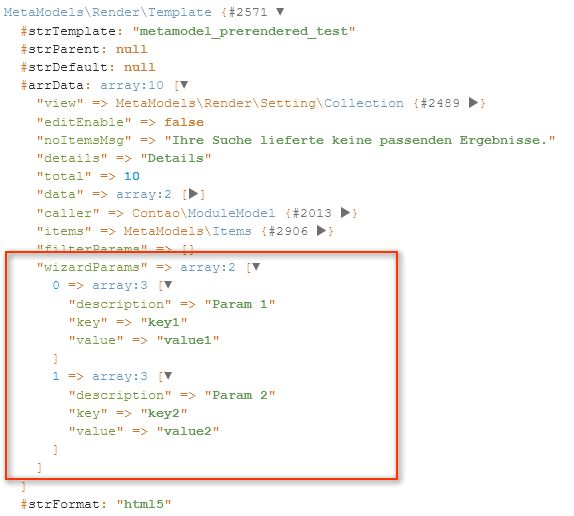
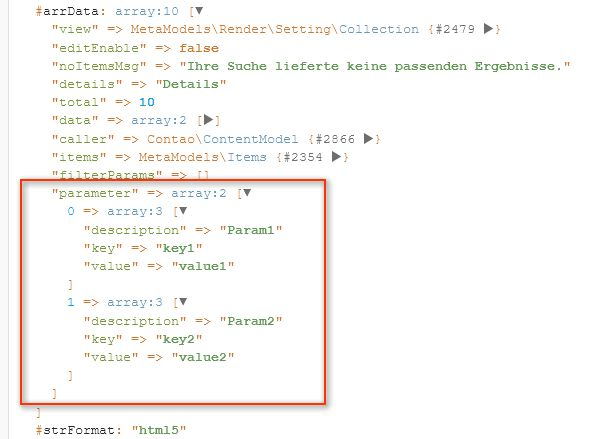
Fix MM 2.2

Changed region(s): [[0.0, 0.0, 0.9477, 1.0], [0.5923, 0.385, 0.622, 0.4442]]

diff --git a/manual/new-in-mm-22.rst b/manual/new-in-mm-22.rst
@@ -56,7 +56,7 @@ Allgemein und Core
   * die Parameter können wahlweise als Slug und/oder GET angegeben werden
 * neue Option zur Übermittlung von eigenen Parametern von den Einstellungen der Listenausgabe (CE/FE-Modul) an das
   Listentemplate. Über einen MCW können eigene "Key-Value-Pärchen" erstellt werden, die im Template über
-  "$this->wizardParams" als Array zur Verfügung stehen. Damit kann man ein Listentemplate weiter verallgemeinern
+  "$this->params" als Array zur Verfügung stehen. Damit kann man ein Listentemplate weiter verallgemeinern
   und über das Backend z. B. mit Bezeichnungen, Übersetzungen oder Parameter für die Ausgabe oder JavaScript-Inhalte
   steuern. Siehe Screenshots unten.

• **What you should do**
Produce the full material again verbatim, with the pictures dropped.

• **Output of the task**
Fix MM 2.2

Changed region(s): [[0.0, 0.0, 0.9477, 1.0], [0.5923, 0.385, 0.622, 0.4442]]

diff --git a/manual/new-in-mm-22.rst b/manual/new-in-mm-22.rst
@@ -56,7 +56,7 @@ Allgemein und Core
   * die Parameter können wahlweise als Slug und/oder GET angegeben werden
 * neue Option zur Übermittlung von eigenen Parametern von den Einstellungen der Listenausgabe (CE/FE-Modul) an das
   Listentemplate. Über einen MCW können eigene "Key-Value-Pärchen" erstellt werden, die im Template über
-  "$this->wizardParams" als Array zur Verfügung stehen. Damit kann man ein Listentemplate weiter verallgemeinern
+  "$this->params" als Array zur Verfügung stehen. Damit kann man ein Listentemplate weiter verallgemeinern
   und über das Backend z. B. mit Bezeichnungen, Übersetzungen oder Parameter für die Ausgabe oder JavaScript-Inhalte
   steuern. Siehe Screenshots unten.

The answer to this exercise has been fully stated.